■ **Task brief**:
Could you repeat every record below exactly as written?

■ **Stored data**:
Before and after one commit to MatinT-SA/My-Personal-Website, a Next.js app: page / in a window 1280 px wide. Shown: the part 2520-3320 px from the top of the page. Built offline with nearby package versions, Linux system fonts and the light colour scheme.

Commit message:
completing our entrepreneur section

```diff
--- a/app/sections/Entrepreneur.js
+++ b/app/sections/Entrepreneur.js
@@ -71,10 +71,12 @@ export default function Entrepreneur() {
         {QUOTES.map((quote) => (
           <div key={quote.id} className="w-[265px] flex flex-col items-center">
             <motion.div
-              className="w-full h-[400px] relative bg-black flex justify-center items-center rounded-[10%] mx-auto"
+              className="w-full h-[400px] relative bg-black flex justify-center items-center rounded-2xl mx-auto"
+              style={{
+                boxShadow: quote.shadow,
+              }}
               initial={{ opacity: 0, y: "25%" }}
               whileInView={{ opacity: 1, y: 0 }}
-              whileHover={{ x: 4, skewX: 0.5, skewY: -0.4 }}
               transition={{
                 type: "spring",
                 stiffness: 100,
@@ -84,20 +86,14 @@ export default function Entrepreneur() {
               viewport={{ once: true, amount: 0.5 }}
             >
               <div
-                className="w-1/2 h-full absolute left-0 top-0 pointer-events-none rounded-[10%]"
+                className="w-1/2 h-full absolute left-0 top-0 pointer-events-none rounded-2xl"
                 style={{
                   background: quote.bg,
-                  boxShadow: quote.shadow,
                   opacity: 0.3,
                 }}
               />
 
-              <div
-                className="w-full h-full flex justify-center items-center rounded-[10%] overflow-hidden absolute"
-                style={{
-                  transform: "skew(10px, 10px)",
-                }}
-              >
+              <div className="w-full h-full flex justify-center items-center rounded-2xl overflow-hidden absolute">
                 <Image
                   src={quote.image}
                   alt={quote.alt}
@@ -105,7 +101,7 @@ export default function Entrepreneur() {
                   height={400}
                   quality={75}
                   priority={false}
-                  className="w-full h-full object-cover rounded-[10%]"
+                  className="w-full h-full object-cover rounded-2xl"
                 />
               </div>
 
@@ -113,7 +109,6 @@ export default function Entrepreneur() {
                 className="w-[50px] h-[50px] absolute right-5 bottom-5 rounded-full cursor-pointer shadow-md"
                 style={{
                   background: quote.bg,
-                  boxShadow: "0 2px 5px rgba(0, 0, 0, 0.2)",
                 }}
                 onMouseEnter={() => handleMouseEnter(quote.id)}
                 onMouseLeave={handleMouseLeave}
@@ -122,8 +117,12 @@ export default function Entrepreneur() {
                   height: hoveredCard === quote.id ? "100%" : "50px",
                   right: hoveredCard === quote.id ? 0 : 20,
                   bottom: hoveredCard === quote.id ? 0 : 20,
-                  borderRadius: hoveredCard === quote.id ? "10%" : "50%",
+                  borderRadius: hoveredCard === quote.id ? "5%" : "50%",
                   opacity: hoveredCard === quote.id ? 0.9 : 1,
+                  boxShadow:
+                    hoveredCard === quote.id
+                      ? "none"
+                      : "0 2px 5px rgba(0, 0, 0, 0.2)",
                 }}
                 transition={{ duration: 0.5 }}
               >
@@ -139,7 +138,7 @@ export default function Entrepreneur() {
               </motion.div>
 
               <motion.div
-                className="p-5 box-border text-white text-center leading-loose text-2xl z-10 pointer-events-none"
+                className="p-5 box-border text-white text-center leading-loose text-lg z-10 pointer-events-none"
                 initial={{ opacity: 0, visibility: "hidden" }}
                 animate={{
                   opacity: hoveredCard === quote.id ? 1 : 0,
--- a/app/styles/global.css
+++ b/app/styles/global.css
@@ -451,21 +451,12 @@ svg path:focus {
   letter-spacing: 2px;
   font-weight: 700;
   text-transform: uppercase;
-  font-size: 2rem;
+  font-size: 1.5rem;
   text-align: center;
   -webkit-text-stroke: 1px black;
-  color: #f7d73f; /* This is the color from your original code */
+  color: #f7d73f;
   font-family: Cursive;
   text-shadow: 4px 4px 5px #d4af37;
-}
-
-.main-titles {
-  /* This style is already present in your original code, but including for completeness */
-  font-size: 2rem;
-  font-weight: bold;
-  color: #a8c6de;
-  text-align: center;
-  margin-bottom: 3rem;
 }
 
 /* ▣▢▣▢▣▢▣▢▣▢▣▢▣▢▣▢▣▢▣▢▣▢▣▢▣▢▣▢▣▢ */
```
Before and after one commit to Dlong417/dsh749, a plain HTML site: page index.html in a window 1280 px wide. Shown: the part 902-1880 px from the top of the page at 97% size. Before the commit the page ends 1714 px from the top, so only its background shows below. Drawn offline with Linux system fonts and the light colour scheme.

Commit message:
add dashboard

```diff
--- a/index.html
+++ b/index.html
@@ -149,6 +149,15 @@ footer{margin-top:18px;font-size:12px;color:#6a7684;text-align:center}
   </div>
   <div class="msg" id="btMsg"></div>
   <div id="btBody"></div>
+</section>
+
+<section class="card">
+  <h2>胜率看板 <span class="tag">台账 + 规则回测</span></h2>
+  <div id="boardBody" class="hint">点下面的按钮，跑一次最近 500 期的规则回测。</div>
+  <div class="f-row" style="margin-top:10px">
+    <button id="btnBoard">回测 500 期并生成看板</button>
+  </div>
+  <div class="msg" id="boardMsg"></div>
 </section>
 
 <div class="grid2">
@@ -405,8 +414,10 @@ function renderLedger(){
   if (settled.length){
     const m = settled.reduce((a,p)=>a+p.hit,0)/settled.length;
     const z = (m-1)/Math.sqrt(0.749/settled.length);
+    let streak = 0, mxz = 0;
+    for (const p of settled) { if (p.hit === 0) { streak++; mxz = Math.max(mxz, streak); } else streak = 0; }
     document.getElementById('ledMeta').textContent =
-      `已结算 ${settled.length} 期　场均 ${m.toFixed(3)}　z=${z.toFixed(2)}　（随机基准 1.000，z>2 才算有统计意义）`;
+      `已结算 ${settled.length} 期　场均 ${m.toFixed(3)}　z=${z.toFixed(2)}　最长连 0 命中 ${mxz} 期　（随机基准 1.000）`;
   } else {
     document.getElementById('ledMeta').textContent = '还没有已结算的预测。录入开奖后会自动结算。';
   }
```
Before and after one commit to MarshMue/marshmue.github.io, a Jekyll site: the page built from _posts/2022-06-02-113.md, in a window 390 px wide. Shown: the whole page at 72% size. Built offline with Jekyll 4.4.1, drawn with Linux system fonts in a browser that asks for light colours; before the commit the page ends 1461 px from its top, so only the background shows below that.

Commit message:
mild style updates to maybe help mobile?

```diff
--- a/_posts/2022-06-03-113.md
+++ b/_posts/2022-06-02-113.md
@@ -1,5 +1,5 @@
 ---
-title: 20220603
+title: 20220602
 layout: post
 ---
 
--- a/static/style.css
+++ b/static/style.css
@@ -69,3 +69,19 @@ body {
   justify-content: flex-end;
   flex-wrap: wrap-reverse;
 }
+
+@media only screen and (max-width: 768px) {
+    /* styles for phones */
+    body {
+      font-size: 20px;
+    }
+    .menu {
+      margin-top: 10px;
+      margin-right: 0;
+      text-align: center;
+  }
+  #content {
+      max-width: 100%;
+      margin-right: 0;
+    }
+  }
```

■ **Response to this task**:
Before and after one commit to MatinT-SA/My-Personal-Website, a Next.js app: page / in a window 1280 px wide. Shown: the part 2520-3320 px from the top of the page. Built offline with nearby package versions, Linux system fonts and the light colour scheme.

Commit message:
completing our entrepreneur section

```diff
--- a/app/sections/Entrepreneur.js
+++ b/app/sections/Entrepreneur.js
@@ -71,10 +71,12 @@ export default function Entrepreneur() {
         {QUOTES.map((quote) => (
           <div key={quote.id} className="w-[265px] flex flex-col items-center">
             <motion.div
-              className="w-full h-[400px] relative bg-black flex justify-center items-center rounded-[10%] mx-auto"
+              className="w-full h-[400px] relative bg-black flex justify-center items-center rounded-2xl mx-auto"
+              style={{
+                boxShadow: quote.shadow,
+              }}
               initial={{ opacity: 0, y: "25%" }}
               whileInView={{ opacity: 1, y: 0 }}
-              whileHover={{ x: 4, skewX: 0.5, skewY: -0.4 }}
               transition={{
                 type: "spring",
                 stiffness: 100,
@@ -84,20 +86,14 @@ export default function Entrepreneur() {
               viewport={{ once: true, amount: 0.5 }}
             >
               <div
-                className="w-1/2 h-full absolute left-0 top-0 pointer-events-none rounded-[10%]"
+                className="w-1/2 h-full absolute left-0 top-0 pointer-events-none rounded-2xl"
                 style={{
                   background: quote.bg,
-                  boxShadow: quote.shadow,
                   opacity: 0.3,
                 }}
               />
 
-              <div
-                className="w-full h-full flex justify-center items-center rounded-[10%] overflow-hidden absolute"
-                style={{
-                  transform: "skew(10px, 10px)",
-                }}
-              >
+              <div className="w-full h-full flex justify-center items-center rounded-2xl overflow-hidden absolute">
                 <Image
                   src={quote.image}
                   alt={quote.alt}
@@ -105,7 +101,7 @@ export default function Entrepreneur() {
                   height={400}
                   quality={75}
                   priority={false}
-                  className="w-full h-full object-cover rounded-[10%]"
+                  className="w-full h-full object-cover rounded-2xl"
                 />
               </div>
 
@@ -113,7 +109,6 @@ export default function Entrepreneur() {
                 className="w-[50px] h-[50px] absolute right-5 bottom-5 rounded-full cursor-pointer shadow-md"
                 style={{
                   background: quote.bg,
-                  boxShadow: "0 2px 5px rgba(0, 0, 0, 0.2)",
                 }}
                 onMouseEnter={() => handleMouseEnter(quote.id)}
                 onMouseLeave={handleMouseLeave}
@@ -122,8 +117,12 @@ export default function Entrepreneur() {
                   height: hoveredCard === quote.id ? "100%" : "50px",
                   right: hoveredCard === quote.id ? 0 : 20,
                   bottom: hoveredCard === quote.id ? 0 : 20,
-                  borderRadius: hoveredCard === quote.id ? "10%" : "50%",
+                  borderRadius: hoveredCard === quote.id ? "5%" : "50%",
                   opacity: hoveredCard === quote.id ? 0.9 : 1,
+                  boxShadow:
+                    hoveredCard === quote.id
+                      ? "none"
+                      : "0 2px 5px rgba(0, 0, 0, 0.2)",
                 }}
                 transition={{ duration: 0.5 }}
               >
@@ -139,7 +138,7 @@ export default function Entrepreneur() {
               </motion.div>
 
               <motion.div
-                className="p-5 box-border text-white text-center leading-loose text-2xl z-10 pointer-events-none"
+                className="p-5 box-border text-white text-center leading-loose text-lg z-10 pointer-events-none"
                 initial={{ opacity: 0, visibility: "hidden" }}
                 animate={{
                   opacity: hoveredCard === quote.id ? 1 : 0,
--- a/app/styles/global.css
+++ b/app/styles/global.css
@@ -451,21 +451,12 @@ svg path:focus {
   letter-spacing: 2px;
   font-weight: 700;
   text-transform: uppercase;
-  font-size: 2rem;
+  font-size: 1.5rem;
   text-align: center;
   -webkit-text-stroke: 1px black;
-  color: #f7d73f; /* This is the color from your original code */
+  color: #f7d73f;
   font-family: Cursive;
   text-shadow: 4px 4px 5px #d4af37;
-}
-
-.main-titles {
-  /* This style is already present in your original code, but including for completeness */
-  font-size: 2rem;
-  font-weight: bold;
-  color: #a8c6de;
-  text-align: center;
-  margin-bottom: 3rem;
 }
 
 /* ▣▢▣▢▣▢▣▢▣▢▣▢▣▢▣▢▣▢▣▢▣▢▣▢▣▢▣▢▣▢ */
```
Before and after one commit to Dlong417/dsh749, a plain HTML site: page index.html in a window 1280 px wide. Shown: the part 902-1880 px from the top of the page at 97% size. Before the commit the page ends 1714 px from the top, so only its background shows below. Drawn offline with Linux system fonts and the light colour scheme.

Commit message:
add dashboard

```diff
--- a/index.html
+++ b/index.html
@@ -149,6 +149,15 @@ footer{margin-top:18px;font-size:12px;color:#6a7684;text-align:center}
   </div>
   <div class="msg" id="btMsg"></div>
   <div id="btBody"></div>
+</section>
+
+<section class="card">
+  <h2>胜率看板 <span class="tag">台账 + 规则回测</span></h2>
+  <div id="boardBody" class="hint">点下面的按钮，跑一次最近 500 期的规则回测。</div>
+  <div class="f-row" style="margin-top:10px">
+    <button id="btnBoard">回测 500 期并生成看板</button>
+  </div>
+  <div class="msg" id="boardMsg"></div>
 </section>
 
 <div class="grid2">
@@ -405,8 +414,10 @@ function renderLedger(){
   if (settled.length){
     const m = settled.reduce((a,p)=>a+p.hit,0)/settled.length;
     const z = (m-1)/Math.sqrt(0.749/settled.length);
+    let streak = 0, mxz = 0;
+    for (const p of settled) { if (p.hit === 0) { streak++; mxz = Math.max(mxz, streak); } else streak = 0; }
     document.getElementById('ledMeta').textContent =
-      `已结算 ${settled.length} 期　场均 ${m.toFixed(3)}　z=${z.toFixed(2)}　（随机基准 1.000，z>2 才算有统计意义）`;
+      `已结算 ${settled.length} 期　场均 ${m.toFixed(3)}　z=${z.toFixed(2)}　最长连 0 命中 ${mxz} 期　（随机基准 1.000）`;
   } else {
     document.getElementById('ledMeta').textContent = '还没有已结算的预测。录入开奖后会自动结算。';
   }
```
Before and after one commit to MarshMue/marshmue.github.io, a Jekyll site: the page built from _posts/2022-06-02-113.md, in a window 390 px wide. Shown: the whole page at 72% size. Built offline with Jekyll 4.4.1, drawn with Linux system fonts in a browser that asks for light colours; before the commit the page ends 1461 px from its top, so only the background shows below that.

Commit message:
mild style updates to maybe help mobile?

```diff
--- a/_posts/2022-06-03-113.md
+++ b/_posts/2022-06-02-113.md
@@ -1,5 +1,5 @@
 ---
-title: 20220603
+title: 20220602
 layout: post
 ---
 
--- a/static/style.css
+++ b/static/style.css
@@ -69,3 +69,19 @@ body {
   justify-content: flex-end;
   flex-wrap: wrap-reverse;
 }
+
+@media only screen and (max-width: 768px) {
+    /* styles for phones */
+    body {
+      font-size: 20px;
+    }
+    .menu {
+      margin-top: 10px;
+      margin-right: 0;
+      text-align: center;
+  }
+  #content {
+      max-width: 100%;
+      margin-right: 0;
+    }
+  }
```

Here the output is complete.